Auditory Processing Disorder—is it just another label? Or is there scientific research that has raised our awareness of the deficit? In light of the growing body of evidence, APD can pose a risk to a child’s learning and development if left unchecked. Here’s what the science says about sound processing, APD and how to respond if your child may have APD.

What Is Auditory Processing Disorder?

Auditory processing is defined as a neurological communication between the ears and the brain. It helps us make sense of what we hear, whether it's noise or speech. To process audio, the brain must identify the sounds and where they’re coming from. It then analyses those sounds to give them meaning. 

Proper auditory processing is critical to learning and communication. It allows the brain to save, organise, and understand information from what we hear.

With Auditory Processing Disorder (APD), the brain is unable to process sound correctly. The person may have normal hearing capabilities. The problem lies in how the person understands the sounds they hear.

History of Auditory Processing Disorders

Diagram showing a timeline overview of current research evidence for audiologists.

APD was first identified in 1954, when it was originally called Auditory Perceptual Disorder. Its cause remains unknown, but there are a few theories. 

One is that many children with APD also had multiple ear infections earlier in life. Another shares that children with APD often have language development disruptions or delays. The cause may be due to environmental concerns, such as lead exposure or poisoning. Others believe it could be caused by vaccinations, while some experts think APD could be hereditary. In many cases, children with APD often have siblings with learning deficits.

While the cause (or causes) of APD are still being explored, the growing interest is spurring more conversations around this learning deficit. Greater attention to APD can help support the case for more scientific research and lead to solutions for mitigating or resolving APD effects.

The Science of Sound

When sound enters the ears to go to the brain, the signal goes through the brainstem, then moves to both sides of the brain via the central auditory system. After entering the cortex, the brain is able to recognise various features of sound, called phonemes.

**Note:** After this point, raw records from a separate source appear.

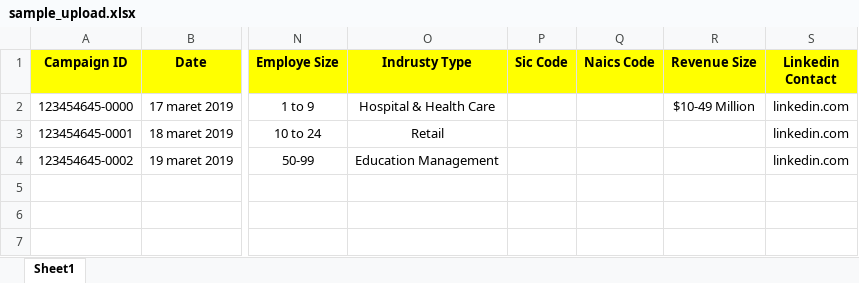
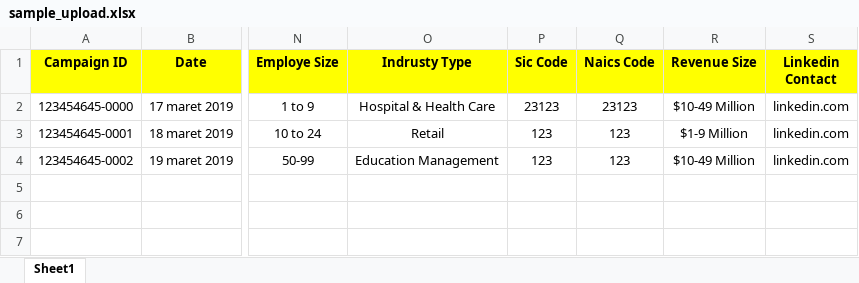
Before and after one commit to hananloser/application, an Excel workbook: excel/sample_upload.xlsx, sheet Sheet1, drawn as a sheet; only a part is shown, gaps mark what is left out; values as stored, in another font and other column widths than the file's, no borders; the diff names each change by its address in the sheet, - before the commit and + after, or states it on an @@ line.

Commit message:
fix filter Data

```diff
--- a/excel/sample_upload.xlsx (sheet Sheet1)
+++ b/excel/sample_upload.xlsx (sheet Sheet1)
-P2 (Sic Code): (empty)
+P2 (Sic Code): 23123
-Q2 (Naics Code): (empty)
+Q2 (Naics Code): 23123
-P3:P4 (Sic Code): (empty)
+P3:P4 (Sic Code): 123
-Q3:Q4 (Naics Code): (empty)
+Q3:Q4 (Naics Code): 123
-R3 (Revenue Size): (empty)
+R3 (Revenue Size): $1-9 Million
-R4 (Revenue Size): (empty)
+R4 (Revenue Size): $10-49 Million
```
Also changed, not shown: 10 other files.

The phonemes allow the brain to distinguish words from other sounds. In other words, the brain recognises when it’s hearing speech versus random noises. 

An auditory deficit like APD interrupts this travel of sound in the brain. As a result, the person might experience listening difficulties and comprehension, even when their hearing abilities are fine. 

Impacts of APD on Learning and Development

It’s estimated that 3-5% of all children have an APD of some degree. The impact of APD on learning can vary across various ages and development stages and can be quite significant in some cases. The brain’s ability to process auditory information directly affects a person’s ability to understand and retain information — both of which are crucial to ongoing development. 

A child with APD may struggle to understand spoken language. They may also have trouble recalling verbal instructions or following along when read aloud to. Because APD is often mistaken for poor listening skills or other learning challenges, it’s important to bring this topic into light so parents and teachers can take the proper next best action.

Diagnosis and Assessment of Auditory Processing Disorder

APD is usually diagnosed once a child starts school. However, if at any time you notice any potential symptoms of poor listening or a lack of understanding when spoken to, it’s best to contact your GP or paediatrician for advice. Your GP might refer you to an audiologist to test your child’s hearing, as well as do an auditory processing assessment. 

An auditory processing assessment involves several short listening tests, such as listening to and repeating sounds and words. The audiologist uses equipment to change the sounds or add background noise and make them harder to understand. 

What Is the Earliest Age a Child Can Engage in an Evaluation?

By age five, most children can engage in an auditory processing evaluation. However, some schools do not start these evaluations until age seven. Starting remediation as early as possible is crucial to mitigating the effects of APD, which is why it’s recommended to evaluate early. An evaluation can identify areas where a child may need extra help for auditory development. A diagnosis usually isn’t given until ages six or seven. 

At Sound Storm, our mission is to help 25,000 children with APD by 2025. Our app is designed to support parents, teachers, and guardians. We aim to raise awareness about the impact of APD in school-aged children and provide early intervention through an engaging remediation app. We offer easy to follow information about APD to help them recognise the signs and understand that when APD is diagnosed by an Audiologist, a remediation path can be implemented. A remediation option for Spatial Processing Disorder, a specific type of APD, is Sound Storm. The Sound Storm app is clinically proven to remediate Spatial Processing Disorder in children when they complete the 10-week program. Together, we can help set the stage for a sound future!